About this task: What is needed is a word-for-word copy of the listing below, without pictures.

__________________________________________________

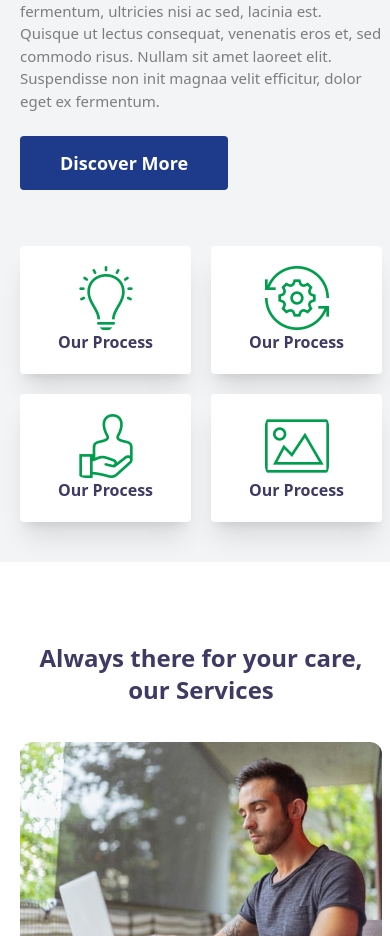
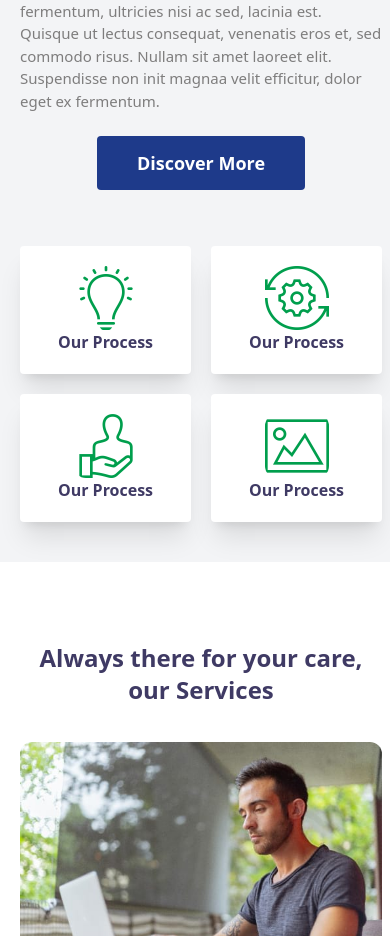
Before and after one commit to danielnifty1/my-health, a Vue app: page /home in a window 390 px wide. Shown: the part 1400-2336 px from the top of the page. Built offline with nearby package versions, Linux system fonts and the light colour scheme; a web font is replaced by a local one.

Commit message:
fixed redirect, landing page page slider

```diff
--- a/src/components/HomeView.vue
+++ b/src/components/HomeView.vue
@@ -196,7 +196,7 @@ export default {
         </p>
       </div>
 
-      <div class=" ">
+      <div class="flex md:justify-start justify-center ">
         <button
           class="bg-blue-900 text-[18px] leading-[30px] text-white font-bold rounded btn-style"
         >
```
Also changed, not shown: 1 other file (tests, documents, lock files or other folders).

__________________________________________________

The completed task:
Before and after one commit to danielnifty1/my-health, a Vue app: page /home in a window 390 px wide. Shown: the part 1400-2336 px from the top of the page. Built offline with nearby package versions, Linux system fonts and the light colour scheme; a web font is replaced by a local one.

Commit message:
fixed redirect, landing page page slider

```diff
--- a/src/components/HomeView.vue
+++ b/src/components/HomeView.vue
@@ -196,7 +196,7 @@ export default {
         </p>
       </div>
 
-      <div class=" ">
+      <div class="flex md:justify-start justify-center ">
         <button
           class="bg-blue-900 text-[18px] leading-[30px] text-white font-bold rounded btn-style"
         >
```
Also changed, not shown: 1 other file (tests, documents, lock files or other folders).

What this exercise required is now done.